Grabowski is a member of the College Football Hall of Fame, inducted in 1995. He was also inducted into the GTE Academic All-American Hall of Fame and the Rose Bowl Hall of Fame. Additionally, Grabowski was named to the University of Illinois "All-Century" team, and is a member of the National Polish-American Sports Hall of Fame.

Professional playing career

Grabowski was selected in the first round of the 1966 NFL draft by the Green Bay Packers, with the ninth overall selection, held on November 27, 1965, only a week after his college playing career ended. (Grabowski was also taken as the first overall pick in the AFL draft, by the expansion Miami Dolphins.)[3] Grabowski played five seasons for the Packers, and was known as one of Green Bay's "Gold Dust Twins" (along with fellow rookie running back Donny Anderson) in the late Sixties.[4][5]

After he gained the starting position in 1967, a series of injuries hampered his career. He was the Packers' leading rusher in 1967 with 466 yards, while also catching 12 passes for 171 more, but a late-season injury forced him to miss the postseason, including their win in Super Bowl II. With a new head coach in 1971, Grabowski was waived by Green Bay in August,[6][7] picked up by the Chicago Bears for the season, and retired in training camp in September 1972.[8] Over his six seasons in the NFL, Grabowski rushed for 1,731 yards and scored 12 touchdowns: eight rushing, three receiving, and one after a fumble by Mel Renfro, which he returned for an 18-yard score in the 1966 NFL Championship Game versus the Dallas Cowboys.

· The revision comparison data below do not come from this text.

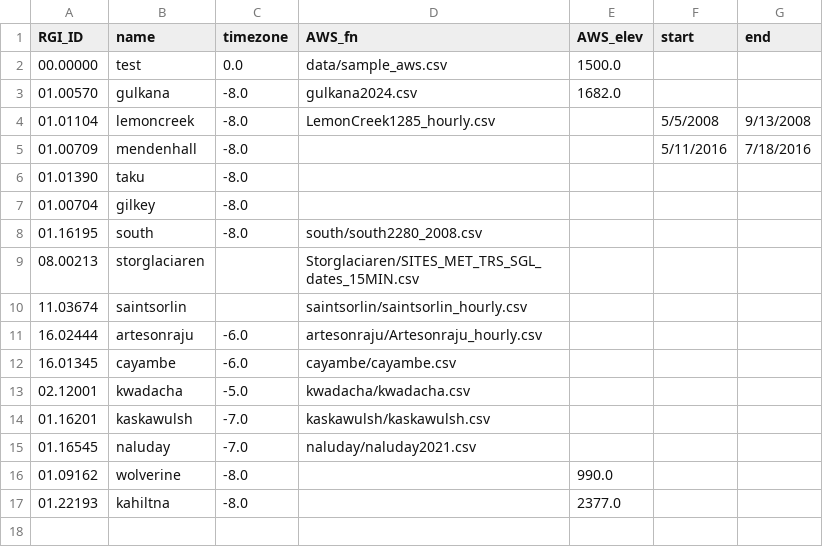
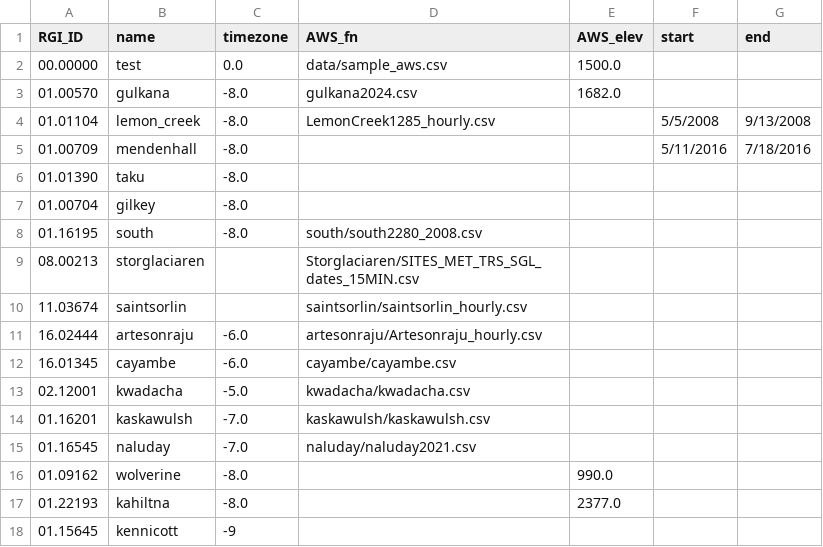
Before and after one commit to clairevwilson/PEBSI, a CSV file: data/glacier_metadata.csv, drawn as a sheet.

```diff
--- a/data/glacier_metadata.csv
+++ b/data/glacier_metadata.csv
@@ -3,3 +3,3 @@ RGI_ID,name,timezone,AWS_fn,AWS_elev,start,end
 01.00570,gulkana,-8.0,gulkana2024.csv,1682.0,,
-01.01104,lemoncreek,-8.0,LemonCreek1285_hourly.csv,,5/5/2008,9/13/2008
+01.01104,lemon_creek,-8.0,LemonCreek1285_hourly.csv,,5/5/2008,9/13/2008
 01.00709,mendenhall,-8.0,,,5/11/2016,7/18/2016
@@ -17 +17,2 @@ RGI_ID,name,timezone,AWS_fn,AWS_elev,start,end
 01.22193,kahiltna,-8.0,,2377.0,,
+01.15645,kennicott,-9,,,,
```
Also changed, not shown: 3 other files.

  1. ^ Myers, Bob (January 2, 1964). "Illinois' Jim Grabowski, smart defense defeat crippled, gallant Washington 17-7". Spokesman-Review. Spokane, Washington. Associated Press. p. 16.
  2. ^ "Jim Grabowski Stats | College Football at Sports-Reference.com". Archived from the original on 2015-06-03. Retrieved 2015-05-16.
  3. ^ "Miami grabs Jim Grabowski". Palm Beach Post. Florida. Associated Press. November 28, 1965. p. D1.
  4. ^ Lea, Bud (October 20, 1966). "Donny, Jim may see more play". Milwaukee Sentinel. p. 1, part 2.
  5. ^ Gross, Milton (October 23, 1967). "Jim Grabowski makes amends with Packers". Pittsburgh Press. North American Alliance. p. 47.
  6. ^ Lea, Bud (August 19, 1971). "Grabowski, Clancy cut by Packers". Milwaukee Sentinel. p. 1, part 2.
  7. ^ "Pack asks waivers on Jim Grabowski". Schenectady Gazette. New York. Associated Press. August 19, 1971. p. 41.
  8. ^ "Jim Grabowski quits pro ball". Bryan Times. Ohio. UPI. September 2, 1971. p. 7.